▶ _What the task requires_
As you look over the data below, please find each line where the word "components" appears, then copy it.

▶ _The records_
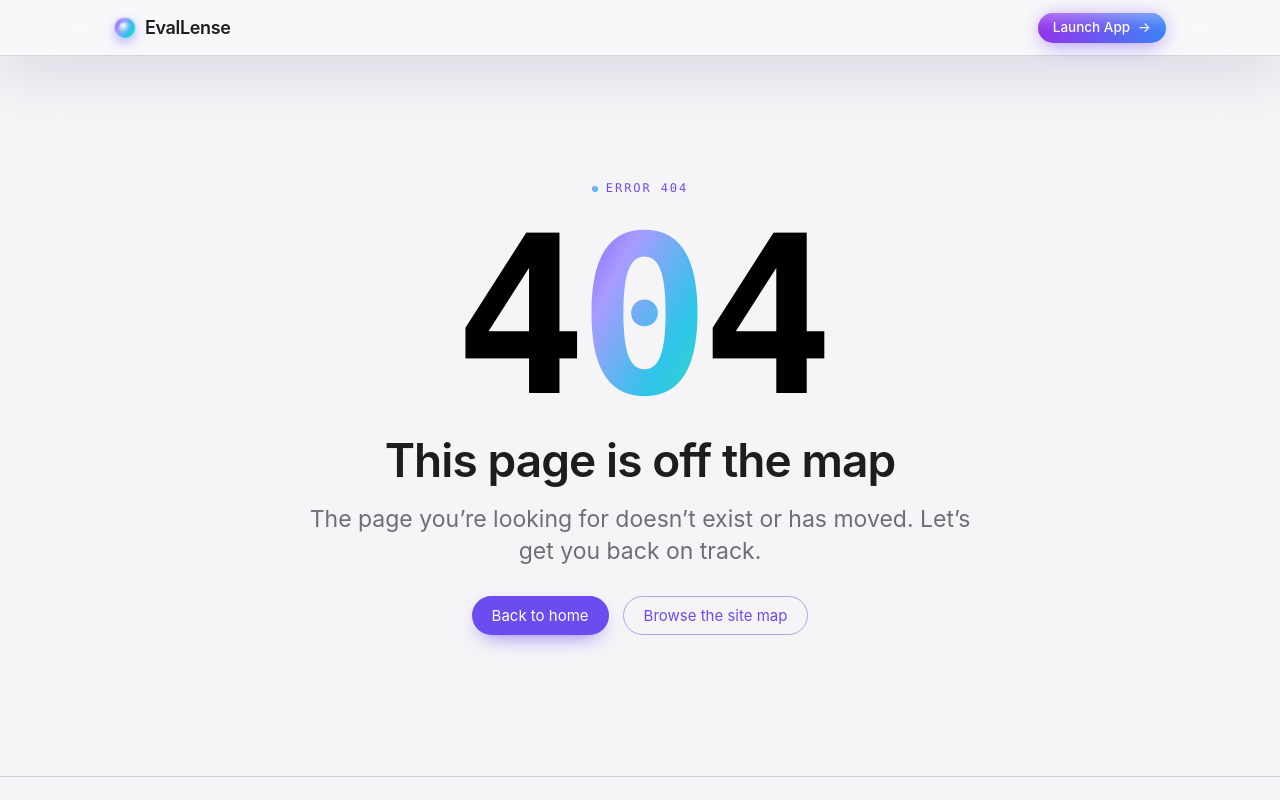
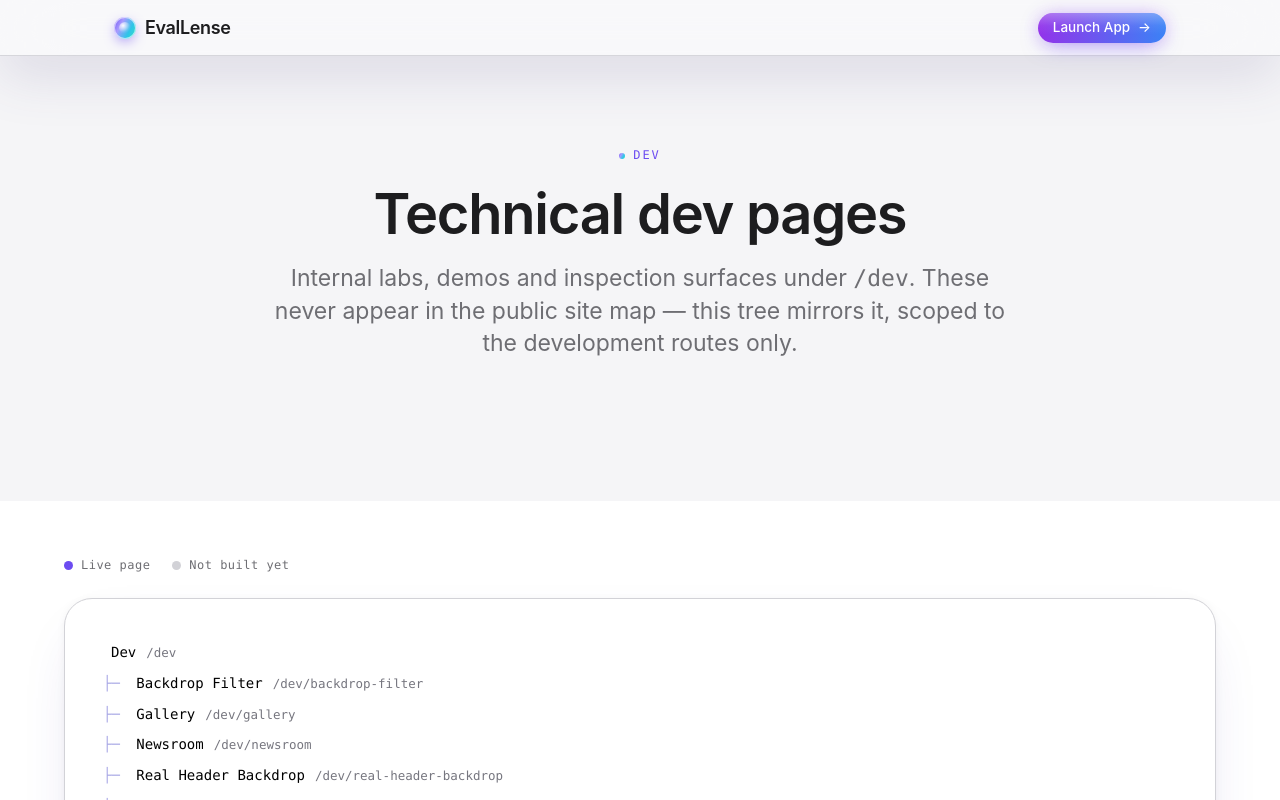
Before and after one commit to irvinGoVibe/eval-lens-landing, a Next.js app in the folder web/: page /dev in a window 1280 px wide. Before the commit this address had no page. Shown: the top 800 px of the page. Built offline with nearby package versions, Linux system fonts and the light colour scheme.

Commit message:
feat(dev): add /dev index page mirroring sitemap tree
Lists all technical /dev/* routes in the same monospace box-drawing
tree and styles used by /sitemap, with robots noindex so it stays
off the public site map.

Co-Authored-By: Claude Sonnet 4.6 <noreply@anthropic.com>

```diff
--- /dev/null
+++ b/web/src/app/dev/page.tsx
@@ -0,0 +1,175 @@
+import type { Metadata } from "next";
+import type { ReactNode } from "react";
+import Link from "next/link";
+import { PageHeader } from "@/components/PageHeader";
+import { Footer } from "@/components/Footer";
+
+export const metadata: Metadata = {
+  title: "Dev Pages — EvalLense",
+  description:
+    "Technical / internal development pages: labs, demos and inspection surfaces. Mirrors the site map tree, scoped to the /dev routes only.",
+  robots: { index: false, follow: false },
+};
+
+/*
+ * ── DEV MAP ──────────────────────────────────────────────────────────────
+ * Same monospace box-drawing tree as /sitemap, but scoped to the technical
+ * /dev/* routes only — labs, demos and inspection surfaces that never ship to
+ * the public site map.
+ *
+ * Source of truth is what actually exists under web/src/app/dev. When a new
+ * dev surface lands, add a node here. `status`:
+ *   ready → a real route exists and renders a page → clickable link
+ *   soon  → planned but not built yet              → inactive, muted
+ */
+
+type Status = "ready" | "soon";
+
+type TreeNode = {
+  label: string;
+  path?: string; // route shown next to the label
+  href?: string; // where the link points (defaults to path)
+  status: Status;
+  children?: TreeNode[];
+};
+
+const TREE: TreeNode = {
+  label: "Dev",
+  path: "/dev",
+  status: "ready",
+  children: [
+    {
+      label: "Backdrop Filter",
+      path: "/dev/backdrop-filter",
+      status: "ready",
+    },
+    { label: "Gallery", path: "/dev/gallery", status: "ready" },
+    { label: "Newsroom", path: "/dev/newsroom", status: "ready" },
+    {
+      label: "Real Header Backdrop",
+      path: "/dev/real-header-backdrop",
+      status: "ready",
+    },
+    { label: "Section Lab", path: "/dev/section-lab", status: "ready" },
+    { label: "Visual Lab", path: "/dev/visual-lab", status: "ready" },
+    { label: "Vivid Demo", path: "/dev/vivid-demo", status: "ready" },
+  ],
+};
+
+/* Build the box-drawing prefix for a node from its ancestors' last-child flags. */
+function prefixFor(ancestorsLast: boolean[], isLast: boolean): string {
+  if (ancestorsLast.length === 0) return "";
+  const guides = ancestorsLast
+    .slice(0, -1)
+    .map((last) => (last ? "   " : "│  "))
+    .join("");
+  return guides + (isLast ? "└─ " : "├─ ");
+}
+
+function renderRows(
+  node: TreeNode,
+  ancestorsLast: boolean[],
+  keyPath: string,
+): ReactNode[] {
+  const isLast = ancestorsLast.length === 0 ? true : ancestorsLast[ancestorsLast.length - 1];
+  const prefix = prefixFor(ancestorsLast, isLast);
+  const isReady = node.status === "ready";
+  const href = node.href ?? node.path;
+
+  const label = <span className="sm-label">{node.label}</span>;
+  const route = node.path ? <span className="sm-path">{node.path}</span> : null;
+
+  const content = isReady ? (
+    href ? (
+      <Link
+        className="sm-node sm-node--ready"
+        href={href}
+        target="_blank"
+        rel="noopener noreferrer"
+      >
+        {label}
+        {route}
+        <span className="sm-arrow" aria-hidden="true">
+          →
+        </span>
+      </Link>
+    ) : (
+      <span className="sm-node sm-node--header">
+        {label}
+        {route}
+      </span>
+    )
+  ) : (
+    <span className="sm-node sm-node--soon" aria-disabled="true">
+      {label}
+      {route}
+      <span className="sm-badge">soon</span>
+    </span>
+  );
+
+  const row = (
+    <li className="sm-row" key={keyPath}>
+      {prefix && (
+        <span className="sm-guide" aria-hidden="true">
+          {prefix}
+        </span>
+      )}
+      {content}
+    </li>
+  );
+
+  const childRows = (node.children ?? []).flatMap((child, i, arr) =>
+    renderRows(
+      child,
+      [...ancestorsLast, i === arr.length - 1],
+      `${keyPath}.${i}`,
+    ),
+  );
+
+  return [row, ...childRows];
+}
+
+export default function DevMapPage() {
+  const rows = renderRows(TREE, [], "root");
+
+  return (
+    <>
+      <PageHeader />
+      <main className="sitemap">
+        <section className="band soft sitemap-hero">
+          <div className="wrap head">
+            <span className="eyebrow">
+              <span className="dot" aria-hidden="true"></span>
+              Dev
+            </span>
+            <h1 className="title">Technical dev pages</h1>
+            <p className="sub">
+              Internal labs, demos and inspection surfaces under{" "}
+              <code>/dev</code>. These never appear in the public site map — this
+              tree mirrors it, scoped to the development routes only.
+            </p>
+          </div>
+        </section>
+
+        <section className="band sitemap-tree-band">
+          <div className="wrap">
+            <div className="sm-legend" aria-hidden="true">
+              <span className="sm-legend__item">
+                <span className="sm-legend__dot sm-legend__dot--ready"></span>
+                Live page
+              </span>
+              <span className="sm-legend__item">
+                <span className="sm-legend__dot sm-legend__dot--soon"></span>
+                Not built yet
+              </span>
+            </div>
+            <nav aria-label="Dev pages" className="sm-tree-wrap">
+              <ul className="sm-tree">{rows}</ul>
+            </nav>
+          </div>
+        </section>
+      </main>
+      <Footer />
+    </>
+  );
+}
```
---
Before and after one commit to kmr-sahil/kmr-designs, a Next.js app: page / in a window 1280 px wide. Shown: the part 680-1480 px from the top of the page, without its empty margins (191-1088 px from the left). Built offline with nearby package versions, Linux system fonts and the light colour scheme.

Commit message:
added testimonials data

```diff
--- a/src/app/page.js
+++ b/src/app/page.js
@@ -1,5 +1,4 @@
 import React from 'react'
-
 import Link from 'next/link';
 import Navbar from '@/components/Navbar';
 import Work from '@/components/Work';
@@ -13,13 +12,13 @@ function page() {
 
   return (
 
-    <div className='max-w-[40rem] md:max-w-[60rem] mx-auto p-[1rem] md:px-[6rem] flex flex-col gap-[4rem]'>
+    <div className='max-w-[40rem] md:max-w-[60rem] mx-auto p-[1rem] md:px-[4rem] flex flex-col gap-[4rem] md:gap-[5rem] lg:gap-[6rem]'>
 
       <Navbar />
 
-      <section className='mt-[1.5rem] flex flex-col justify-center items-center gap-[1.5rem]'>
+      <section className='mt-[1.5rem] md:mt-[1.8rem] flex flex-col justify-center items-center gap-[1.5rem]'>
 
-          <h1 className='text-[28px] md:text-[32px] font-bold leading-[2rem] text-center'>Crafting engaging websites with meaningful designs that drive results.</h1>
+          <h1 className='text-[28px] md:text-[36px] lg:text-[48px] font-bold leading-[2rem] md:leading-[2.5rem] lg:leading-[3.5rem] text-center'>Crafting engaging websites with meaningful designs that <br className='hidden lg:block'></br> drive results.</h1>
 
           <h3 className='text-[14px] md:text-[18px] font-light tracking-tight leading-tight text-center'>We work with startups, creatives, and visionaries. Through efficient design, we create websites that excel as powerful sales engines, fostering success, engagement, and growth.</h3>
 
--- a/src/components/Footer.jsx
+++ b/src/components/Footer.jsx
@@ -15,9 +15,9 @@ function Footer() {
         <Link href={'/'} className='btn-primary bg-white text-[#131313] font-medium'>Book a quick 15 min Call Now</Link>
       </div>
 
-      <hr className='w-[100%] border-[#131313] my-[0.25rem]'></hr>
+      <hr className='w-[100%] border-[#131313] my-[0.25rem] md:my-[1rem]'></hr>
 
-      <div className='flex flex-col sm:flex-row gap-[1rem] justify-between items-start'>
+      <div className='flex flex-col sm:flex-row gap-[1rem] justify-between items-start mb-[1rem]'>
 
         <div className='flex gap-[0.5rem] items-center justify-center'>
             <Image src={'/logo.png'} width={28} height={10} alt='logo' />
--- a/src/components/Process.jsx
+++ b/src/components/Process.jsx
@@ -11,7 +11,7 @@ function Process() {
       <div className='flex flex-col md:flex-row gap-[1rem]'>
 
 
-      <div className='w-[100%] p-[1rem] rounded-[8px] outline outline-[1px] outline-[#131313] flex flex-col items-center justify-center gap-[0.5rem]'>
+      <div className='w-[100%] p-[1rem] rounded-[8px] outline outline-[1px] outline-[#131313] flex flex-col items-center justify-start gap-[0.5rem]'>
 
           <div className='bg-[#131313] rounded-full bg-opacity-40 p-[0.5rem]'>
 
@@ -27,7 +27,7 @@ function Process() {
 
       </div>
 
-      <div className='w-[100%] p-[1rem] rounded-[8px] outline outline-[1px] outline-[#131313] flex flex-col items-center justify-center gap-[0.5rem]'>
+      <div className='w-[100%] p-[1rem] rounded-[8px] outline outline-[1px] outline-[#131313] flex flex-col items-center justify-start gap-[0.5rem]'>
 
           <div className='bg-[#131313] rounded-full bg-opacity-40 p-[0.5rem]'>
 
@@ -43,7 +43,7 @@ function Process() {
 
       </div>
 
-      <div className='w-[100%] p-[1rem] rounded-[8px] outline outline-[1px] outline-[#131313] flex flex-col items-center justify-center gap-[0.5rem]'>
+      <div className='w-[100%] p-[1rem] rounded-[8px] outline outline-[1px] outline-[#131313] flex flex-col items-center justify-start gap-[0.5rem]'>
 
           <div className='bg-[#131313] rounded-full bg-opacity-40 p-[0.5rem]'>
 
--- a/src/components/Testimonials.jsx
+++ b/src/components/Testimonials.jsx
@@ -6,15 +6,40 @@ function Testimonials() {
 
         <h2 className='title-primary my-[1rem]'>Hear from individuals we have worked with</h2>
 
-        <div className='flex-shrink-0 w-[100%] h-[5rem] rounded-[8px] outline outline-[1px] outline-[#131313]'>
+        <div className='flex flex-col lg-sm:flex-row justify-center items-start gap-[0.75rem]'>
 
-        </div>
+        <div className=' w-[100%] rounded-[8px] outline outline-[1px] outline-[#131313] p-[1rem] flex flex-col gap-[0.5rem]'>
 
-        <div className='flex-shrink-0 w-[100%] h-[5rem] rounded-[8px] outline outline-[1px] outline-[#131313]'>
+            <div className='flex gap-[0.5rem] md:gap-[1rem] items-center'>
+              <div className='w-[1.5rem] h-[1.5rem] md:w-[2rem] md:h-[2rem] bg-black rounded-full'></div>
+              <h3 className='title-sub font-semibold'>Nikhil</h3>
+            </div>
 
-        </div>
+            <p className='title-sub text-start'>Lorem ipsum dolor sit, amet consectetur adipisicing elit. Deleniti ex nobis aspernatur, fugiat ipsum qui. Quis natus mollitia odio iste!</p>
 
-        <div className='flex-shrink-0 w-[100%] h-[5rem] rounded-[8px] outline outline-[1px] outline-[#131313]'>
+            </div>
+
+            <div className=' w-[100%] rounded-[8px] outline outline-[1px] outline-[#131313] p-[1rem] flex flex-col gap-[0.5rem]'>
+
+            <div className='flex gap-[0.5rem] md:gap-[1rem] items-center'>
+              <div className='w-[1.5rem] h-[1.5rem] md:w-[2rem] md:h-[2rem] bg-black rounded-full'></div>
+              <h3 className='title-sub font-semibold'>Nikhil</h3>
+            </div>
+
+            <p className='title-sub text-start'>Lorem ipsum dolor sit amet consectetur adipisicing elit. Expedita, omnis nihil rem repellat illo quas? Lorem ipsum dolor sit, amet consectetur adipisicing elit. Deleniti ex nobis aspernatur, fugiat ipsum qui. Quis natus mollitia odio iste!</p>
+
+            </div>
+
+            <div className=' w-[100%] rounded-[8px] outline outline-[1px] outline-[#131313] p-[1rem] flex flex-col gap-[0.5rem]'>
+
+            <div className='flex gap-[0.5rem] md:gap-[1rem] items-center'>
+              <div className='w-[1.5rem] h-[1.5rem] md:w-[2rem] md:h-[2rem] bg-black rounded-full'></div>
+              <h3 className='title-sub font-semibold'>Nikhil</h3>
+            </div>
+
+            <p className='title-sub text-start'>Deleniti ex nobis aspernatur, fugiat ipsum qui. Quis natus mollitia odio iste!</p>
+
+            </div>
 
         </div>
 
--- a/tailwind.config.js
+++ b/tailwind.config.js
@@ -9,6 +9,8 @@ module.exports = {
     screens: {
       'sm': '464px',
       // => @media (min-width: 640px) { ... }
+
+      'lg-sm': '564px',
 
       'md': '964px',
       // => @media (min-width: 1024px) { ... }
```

▶ _Exercise solution_
+import { PageHeader } from "@/components/PageHeader";
+import { Footer } from "@/components/Footer";
 import Navbar from '@/components/Navbar';
 import Work from '@/components/Work';
--- a/src/components/Footer.jsx
+++ b/src/components/Footer.jsx
--- a/src/components/Process.jsx
+++ b/src/components/Process.jsx
--- a/src/components/Testimonials.jsx
+++ b/src/components/Testimonials.jsx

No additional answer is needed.